Activity: The entries are to be written out word for word, with their images left out.

Exercise data:

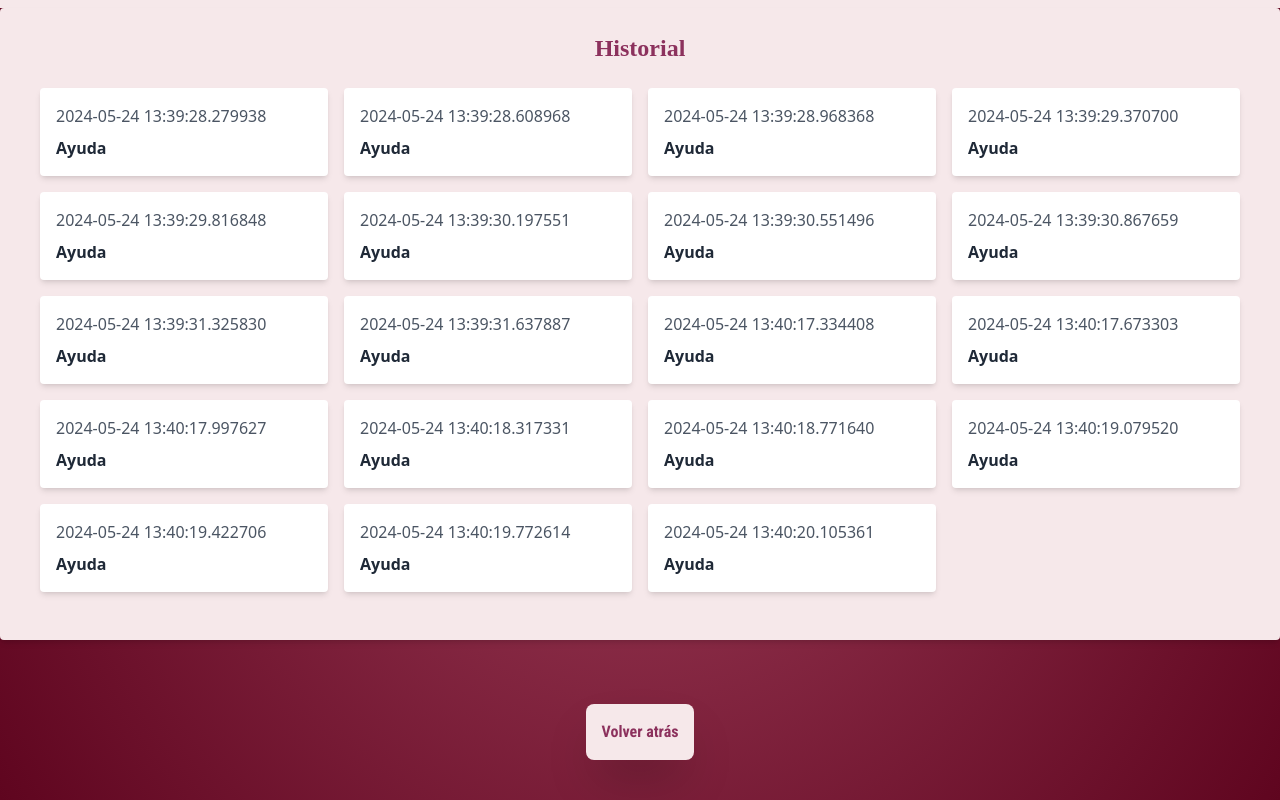
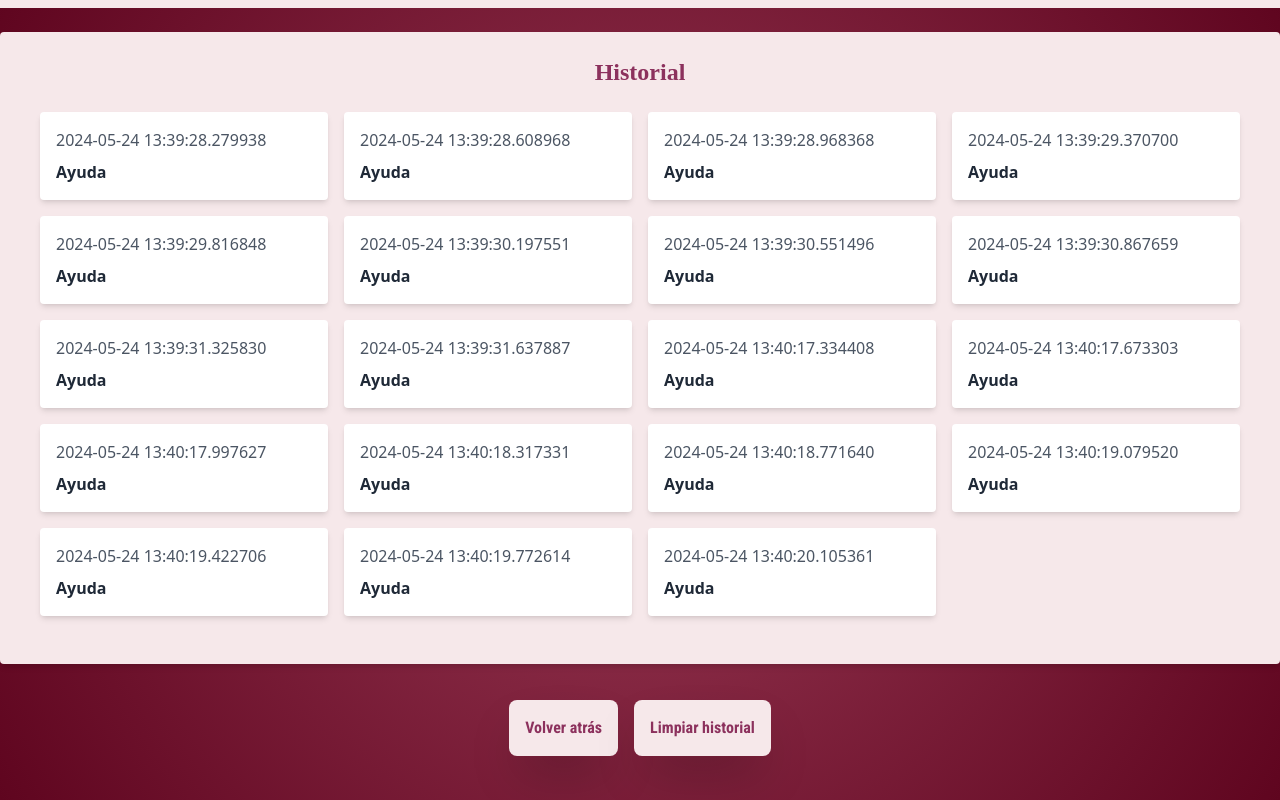
Before and after one commit to gabigonzalz/Habitos---WEB, a Flask app: page /historial in a window 1280 px wide. Run offline with Flask 3, Linux system fonts and the light colour scheme; a user stored in the database is signed in; some libraries are stand-ins or nearby versions; some web fonts are replaced.

Commit message:
Limpiar historial

```diff
--- a/app.py
+++ b/app.py
@@ -161,6 +161,22 @@
 
 
 
+#RUTA; LIMPIAR EL HISTORIAL DEL USUARIO
+@app.route('/borrar_todo_historial', methods=['POST'])
+def borrar_todo_historial():
+
+    id_usuario = session.get("id_usuario")
+    # Filtramos todos los habitos completados del usuario
+    if id_usuario:
+        habitos_completados = HabitosCompletados.query.filter_by(id_usuario=id_usuario).all()
+        # Iteramos cada uno de los habitos para eliminar
+        for habito_completado in habitos_completados:
+            db.session.delete(habito_completado)
+
+        db.session.commit()
+    # Mostramos el historial limpio
+    return redirect(url_for('historial_habitos'))
+
 
 
 # Siempre al final para poder ejecutar el programa
--- a/templates/historial.html
+++ b/templates/historial.html
@@ -40,9 +40,13 @@
         {% endif %}
     </div>
 
-    <footer class="mt-auto">
+    <footer class="flex space-x-4 m-5">
         <!-- Enlace para volver atrás -->
-        <a href="pagina_principal" style="font-family:Roboto Condensed" class="text-[#8c315d] p-4 bg-[#F6E8EA] font-bold rounded-lg shadow-2xl hover:bg-[#E3BCC1] hover:scale-110 block w-full max-w-xs mx-auto m-10">Volver atrás</a>
+        <a href="pagina_principal" style="font-family: Roboto Condensed;" class="text-[#8c315d] p-4 bg-[#F6E8EA] font-bold rounded-lg shadow-2xl hover:bg-[#E3BCC1] hover:scale-110">Volver atrás</a>
+        <!-- Boton para limpiar el historial -->
+        <form action="/borrar_todo_historial" method="post">
+            <button type="submit" style="font-family: Roboto Condensed;" class="text-[#8c315d] p-4 bg-[#F6E8EA] font-bold rounded-lg shadow-2xl hover:bg-[#E3BCC1] hover:scale-110">Limpiar historial</button>
+        </form>
     </footer>
 </body>
 </html>
```
Also changed, not shown: instance/base_de_datos.db.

Exercise result:
Before and after one commit to gabigonzalz/Habitos---WEB, a Flask app: page /historial in a window 1280 px wide. Run offline with Flask 3, Linux system fonts and the light colour scheme; a user stored in the database is signed in; some libraries are stand-ins or nearby versions; some web fonts are replaced.

Commit message:
Limpiar historial

```diff
--- a/app.py
+++ b/app.py
@@ -161,6 +161,22 @@
 
 
 
+#RUTA; LIMPIAR EL HISTORIAL DEL USUARIO
+@app.route('/borrar_todo_historial', methods=['POST'])
+def borrar_todo_historial():
+
+    id_usuario = session.get("id_usuario")
+    # Filtramos todos los habitos completados del usuario
+    if id_usuario:
+        habitos_completados = HabitosCompletados.query.filter_by(id_usuario=id_usuario).all()
+        # Iteramos cada uno de los habitos para eliminar
+        for habito_completado in habitos_completados:
+            db.session.delete(habito_completado)
+
+        db.session.commit()
+    # Mostramos el historial limpio
+    return redirect(url_for('historial_habitos'))
+
 
 
 # Siempre al final para poder ejecutar el programa
--- a/templates/historial.html
+++ b/templates/historial.html
@@ -40,9 +40,13 @@
         {% endif %}
     </div>
 
-    <footer class="mt-auto">
+    <footer class="flex space-x-4 m-5">
         <!-- Enlace para volver atrás -->
-        <a href="pagina_principal" style="font-family:Roboto Condensed" class="text-[#8c315d] p-4 bg-[#F6E8EA] font-bold rounded-lg shadow-2xl hover:bg-[#E3BCC1] hover:scale-110 block w-full max-w-xs mx-auto m-10">Volver atrás</a>
+        <a href="pagina_principal" style="font-family: Roboto Condensed;" class="text-[#8c315d] p-4 bg-[#F6E8EA] font-bold rounded-lg shadow-2xl hover:bg-[#E3BCC1] hover:scale-110">Volver atrás</a>
+        <!-- Boton para limpiar el historial -->
+        <form action="/borrar_todo_historial" method="post">
+            <button type="submit" style="font-family: Roboto Condensed;" class="text-[#8c315d] p-4 bg-[#F6E8EA] font-bold rounded-lg shadow-2xl hover:bg-[#E3BCC1] hover:scale-110">Limpiar historial</button>
+        </form>
     </footer>
 </body>
 </html>
```
Also changed, not shown: instance/base_de_datos.db.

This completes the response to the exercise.